*** Block opens ***

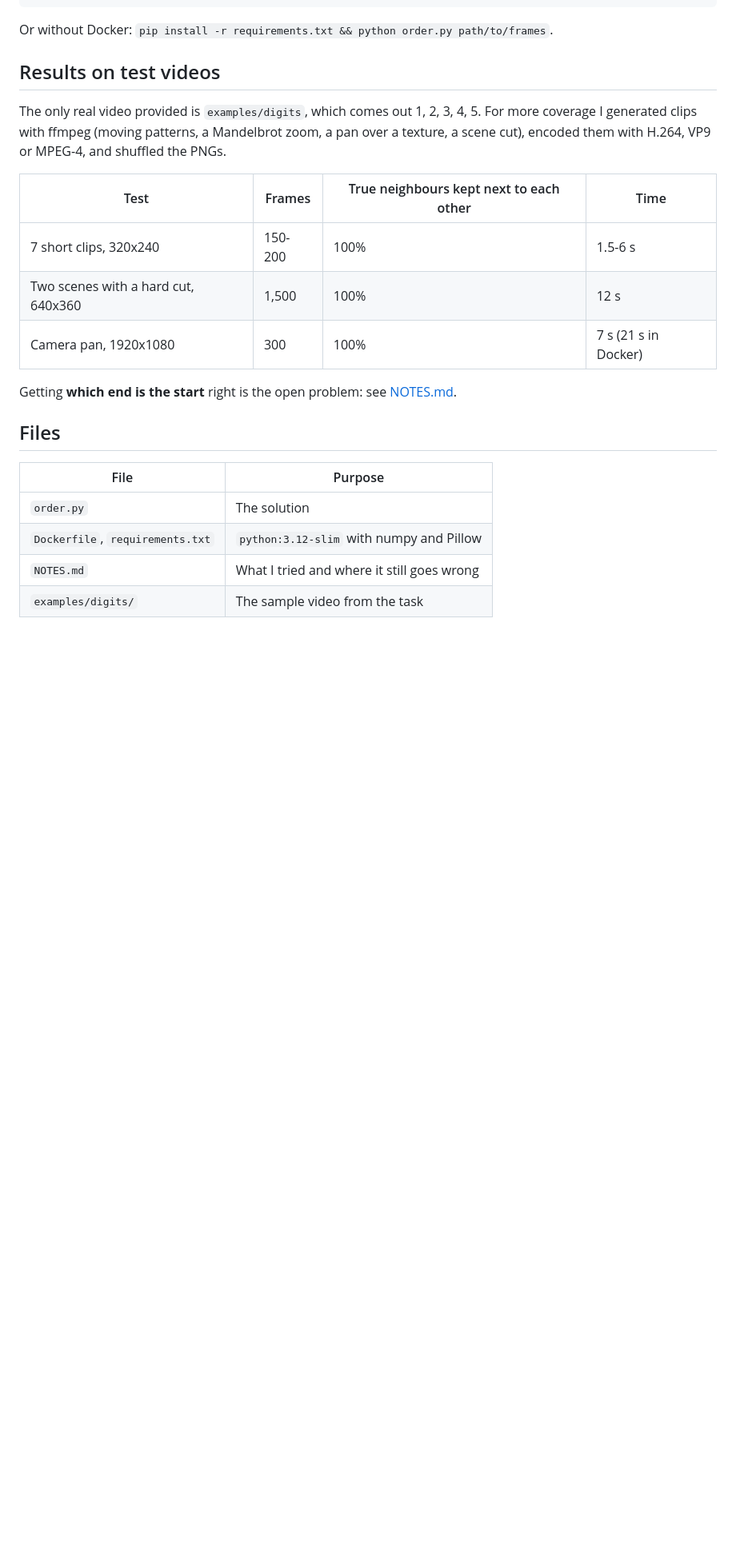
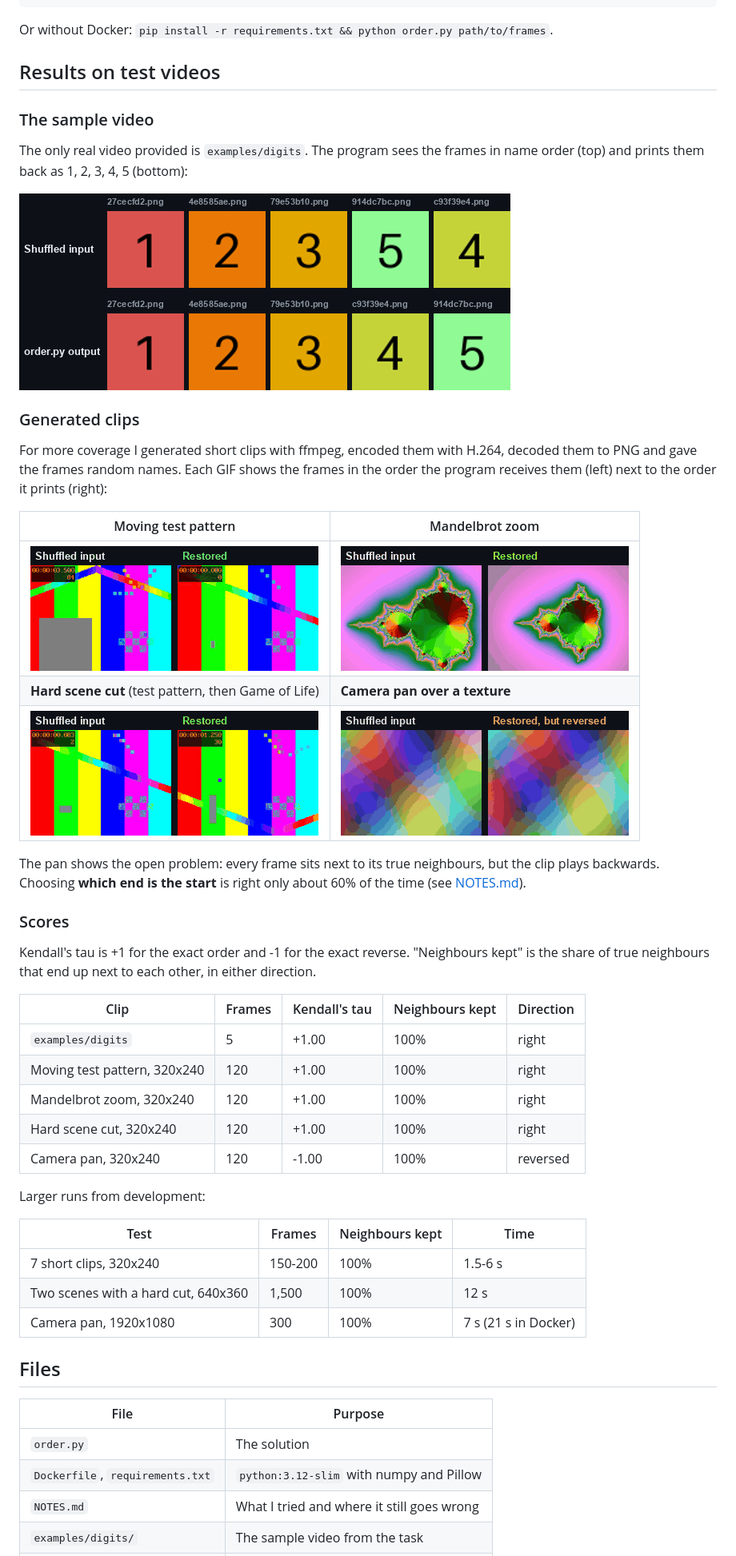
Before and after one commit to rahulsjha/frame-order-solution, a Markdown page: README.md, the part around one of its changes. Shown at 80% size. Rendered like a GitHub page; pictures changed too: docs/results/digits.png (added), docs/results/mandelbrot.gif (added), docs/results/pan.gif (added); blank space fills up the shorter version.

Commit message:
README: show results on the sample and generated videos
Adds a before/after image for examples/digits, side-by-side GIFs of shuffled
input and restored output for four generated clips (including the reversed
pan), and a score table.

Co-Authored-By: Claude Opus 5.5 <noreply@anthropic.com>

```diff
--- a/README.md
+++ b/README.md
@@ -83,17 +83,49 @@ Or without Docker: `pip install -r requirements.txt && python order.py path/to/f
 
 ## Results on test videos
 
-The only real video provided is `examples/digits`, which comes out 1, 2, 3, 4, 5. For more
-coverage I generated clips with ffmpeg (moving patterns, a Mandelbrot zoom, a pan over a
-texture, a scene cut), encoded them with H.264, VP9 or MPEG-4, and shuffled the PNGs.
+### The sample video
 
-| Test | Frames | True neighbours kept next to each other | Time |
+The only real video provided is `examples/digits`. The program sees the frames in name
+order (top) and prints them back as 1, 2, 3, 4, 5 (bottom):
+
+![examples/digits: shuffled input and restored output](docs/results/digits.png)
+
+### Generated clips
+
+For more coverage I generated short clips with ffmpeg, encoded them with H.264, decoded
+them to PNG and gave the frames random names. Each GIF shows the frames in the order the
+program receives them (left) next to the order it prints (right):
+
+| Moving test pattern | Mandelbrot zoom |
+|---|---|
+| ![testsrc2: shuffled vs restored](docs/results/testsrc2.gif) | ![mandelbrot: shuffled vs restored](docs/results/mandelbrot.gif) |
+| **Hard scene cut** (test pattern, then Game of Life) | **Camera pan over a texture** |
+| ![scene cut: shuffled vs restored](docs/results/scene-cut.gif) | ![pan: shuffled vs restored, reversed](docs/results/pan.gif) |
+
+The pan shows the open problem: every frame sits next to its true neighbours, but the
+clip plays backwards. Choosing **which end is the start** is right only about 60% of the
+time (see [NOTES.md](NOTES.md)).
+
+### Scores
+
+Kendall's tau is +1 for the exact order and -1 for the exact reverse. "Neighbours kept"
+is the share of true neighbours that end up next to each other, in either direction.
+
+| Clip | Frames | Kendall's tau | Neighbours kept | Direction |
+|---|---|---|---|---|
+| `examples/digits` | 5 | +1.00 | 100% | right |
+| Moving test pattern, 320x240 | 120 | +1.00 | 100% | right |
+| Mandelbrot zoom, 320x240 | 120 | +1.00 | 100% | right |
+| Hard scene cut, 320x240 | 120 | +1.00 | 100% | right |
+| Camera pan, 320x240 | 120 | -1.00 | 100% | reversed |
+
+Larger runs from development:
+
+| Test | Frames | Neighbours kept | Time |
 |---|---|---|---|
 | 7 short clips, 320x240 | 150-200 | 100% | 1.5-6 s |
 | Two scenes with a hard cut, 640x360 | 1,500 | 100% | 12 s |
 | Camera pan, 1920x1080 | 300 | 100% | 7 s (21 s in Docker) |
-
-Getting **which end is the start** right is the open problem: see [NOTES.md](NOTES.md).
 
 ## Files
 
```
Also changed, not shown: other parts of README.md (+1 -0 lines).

*** Block closes ***

What the task asks
Write out the whole listing exactly, and drop the pictures.

Worked solution
Before and after one commit to rahulsjha/frame-order-solution, a Markdown page: README.md, the part around one of its changes. Shown at 80% size. Rendered like a GitHub page; pictures changed too: docs/results/digits.png (added), docs/results/mandelbrot.gif (added), docs/results/pan.gif (added); blank space fills up the shorter version.

Commit message:
README: show results on the sample and generated videos
Adds a before/after image for examples/digits, side-by-side GIFs of shuffled
input and restored output for four generated clips (including the reversed
pan), and a score table.

Co-Authored-By: Claude Opus 5.5 <noreply@anthropic.com>

```diff
--- a/README.md
+++ b/README.md
@@ -83,17 +83,49 @@ Or without Docker: `pip install -r requirements.txt && python order.py path/to/f
 
 ## Results on test videos
 
-The only real video provided is `examples/digits`, which comes out 1, 2, 3, 4, 5. For more
-coverage I generated clips with ffmpeg (moving patterns, a Mandelbrot zoom, a pan over a
-texture, a scene cut), encoded them with H.264, VP9 or MPEG-4, and shuffled the PNGs.
+### The sample video
 
-| Test | Frames | True neighbours kept next to each other | Time |
+The only real video provided is `examples/digits`. The program sees the frames in name
+order (top) and prints them back as 1, 2, 3, 4, 5 (bottom):
+
+![examples/digits: shuffled input and restored output](docs/results/digits.png)
+
+### Generated clips
+
+For more coverage I generated short clips with ffmpeg, encoded them with H.264, decoded
+them to PNG and gave the frames random names. Each GIF shows the frames in the order the
+program receives them (left) next to the order it prints (right):
+
+| Moving test pattern | Mandelbrot zoom |
+|---|---|
+| ![testsrc2: shuffled vs restored](docs/results/testsrc2.gif) | ![mandelbrot: shuffled vs restored](docs/results/mandelbrot.gif) |
+| **Hard scene cut** (test pattern, then Game of Life) | **Camera pan over a texture** |
+| ![scene cut: shuffled vs restored](docs/results/scene-cut.gif) | ![pan: shuffled vs restored, reversed](docs/results/pan.gif) |
+
+The pan shows the open problem: every frame sits next to its true neighbours, but the
+clip plays backwards. Choosing **which end is the start** is right only about 60% of the
+time (see [NOTES.md](NOTES.md)).
+
+### Scores
+
+Kendall's tau is +1 for the exact order and -1 for the exact reverse. "Neighbours kept"
+is the share of true neighbours that end up next to each other, in either direction.
+
+| Clip | Frames | Kendall's tau | Neighbours kept | Direction |
+|---|---|---|---|---|
+| `examples/digits` | 5 | +1.00 | 100% | right |
+| Moving test pattern, 320x240 | 120 | +1.00 | 100% | right |
+| Mandelbrot zoom, 320x240 | 120 | +1.00 | 100% | right |
+| Hard scene cut, 320x240 | 120 | +1.00 | 100% | right |
+| Camera pan, 320x240 | 120 | -1.00 | 100% | reversed |
+
+Larger runs from development:
+
+| Test | Frames | Neighbours kept | Time |
 |---|---|---|---|
 | 7 short clips, 320x240 | 150-200 | 100% | 1.5-6 s |
 | Two scenes with a hard cut, 640x360 | 1,500 | 100% | 12 s |
 | Camera pan, 1920x1080 | 300 | 100% | 7 s (21 s in Docker) |
-
-Getting **which end is the start** right is the open problem: see [NOTES.md](NOTES.md).
 
 ## Files
 
```
Also changed, not shown: other parts of README.md (+1 -0 lines).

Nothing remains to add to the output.